## ABOUT THIS EXERCISE:
List every line in this data where the string "file" occurs.

## TASK DATA:

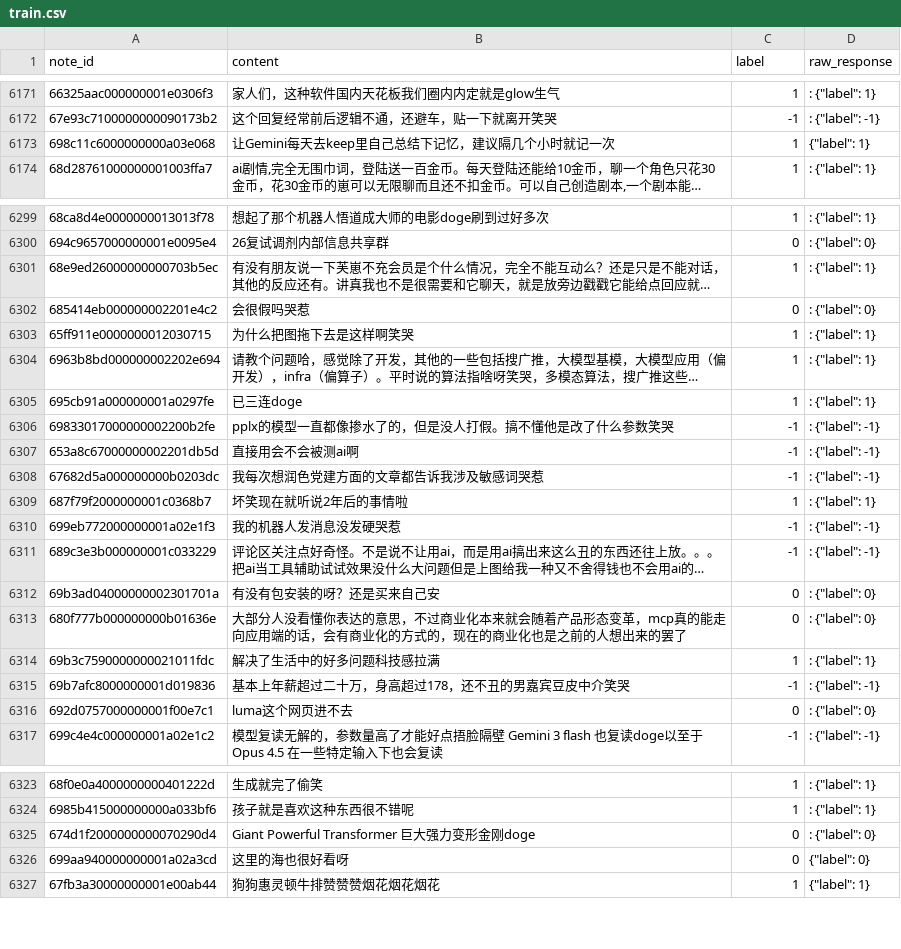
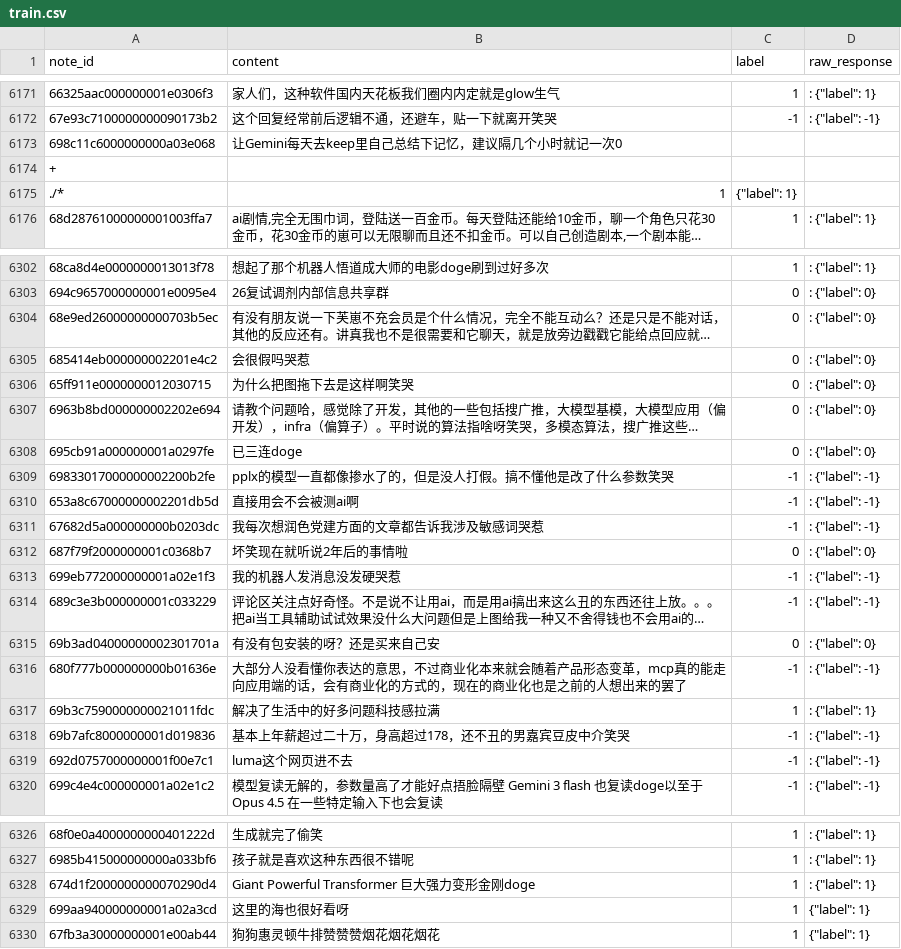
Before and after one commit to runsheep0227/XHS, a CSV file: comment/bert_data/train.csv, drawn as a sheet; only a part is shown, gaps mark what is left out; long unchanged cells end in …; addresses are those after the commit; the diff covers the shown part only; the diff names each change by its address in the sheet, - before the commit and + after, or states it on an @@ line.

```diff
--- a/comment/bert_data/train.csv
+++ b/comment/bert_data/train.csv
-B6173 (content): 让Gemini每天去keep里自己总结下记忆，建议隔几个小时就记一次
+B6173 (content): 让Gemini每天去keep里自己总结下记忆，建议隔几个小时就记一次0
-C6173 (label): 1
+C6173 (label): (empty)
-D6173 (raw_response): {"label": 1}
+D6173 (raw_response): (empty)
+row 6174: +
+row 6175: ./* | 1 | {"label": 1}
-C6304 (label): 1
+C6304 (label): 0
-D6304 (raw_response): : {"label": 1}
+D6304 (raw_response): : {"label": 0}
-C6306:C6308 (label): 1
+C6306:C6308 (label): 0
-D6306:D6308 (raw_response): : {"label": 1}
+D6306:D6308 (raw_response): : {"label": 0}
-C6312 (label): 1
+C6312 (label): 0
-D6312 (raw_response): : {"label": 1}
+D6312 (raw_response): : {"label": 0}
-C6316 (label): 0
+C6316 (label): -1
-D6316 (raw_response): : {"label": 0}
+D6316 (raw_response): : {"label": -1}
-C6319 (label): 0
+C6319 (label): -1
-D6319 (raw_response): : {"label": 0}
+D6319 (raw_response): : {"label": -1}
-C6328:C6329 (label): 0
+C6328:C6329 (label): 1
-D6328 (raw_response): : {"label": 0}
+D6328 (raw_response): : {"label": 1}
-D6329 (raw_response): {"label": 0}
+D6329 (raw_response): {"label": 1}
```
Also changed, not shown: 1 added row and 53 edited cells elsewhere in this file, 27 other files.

...

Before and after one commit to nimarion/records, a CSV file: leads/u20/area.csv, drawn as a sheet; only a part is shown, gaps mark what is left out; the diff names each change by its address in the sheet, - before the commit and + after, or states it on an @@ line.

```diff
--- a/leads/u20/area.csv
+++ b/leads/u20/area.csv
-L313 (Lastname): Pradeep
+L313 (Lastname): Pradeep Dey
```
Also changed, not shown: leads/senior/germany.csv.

## RESPONSE BOX:
Before and after one commit to runsheep0227/XHS, a CSV file: comment/bert_data/train.csv, drawn as a sheet; only a part is shown, gaps mark what is left out; long unchanged cells end in …; addresses are those after the commit; the diff covers the shown part only; the diff names each change by its address in the sheet, - before the commit and + after, or states it on an @@ line.
Also changed, not shown: 1 added row and 53 edited cells elsewhere in this file, 27 other files.
Before and after one commit to nimarion/records, a CSV file: leads/u20/area.csv, drawn as a sheet; only a part is shown, gaps mark what is left out; the diff names each change by its address in the sheet, - before the commit and + after, or states it on an @@ line.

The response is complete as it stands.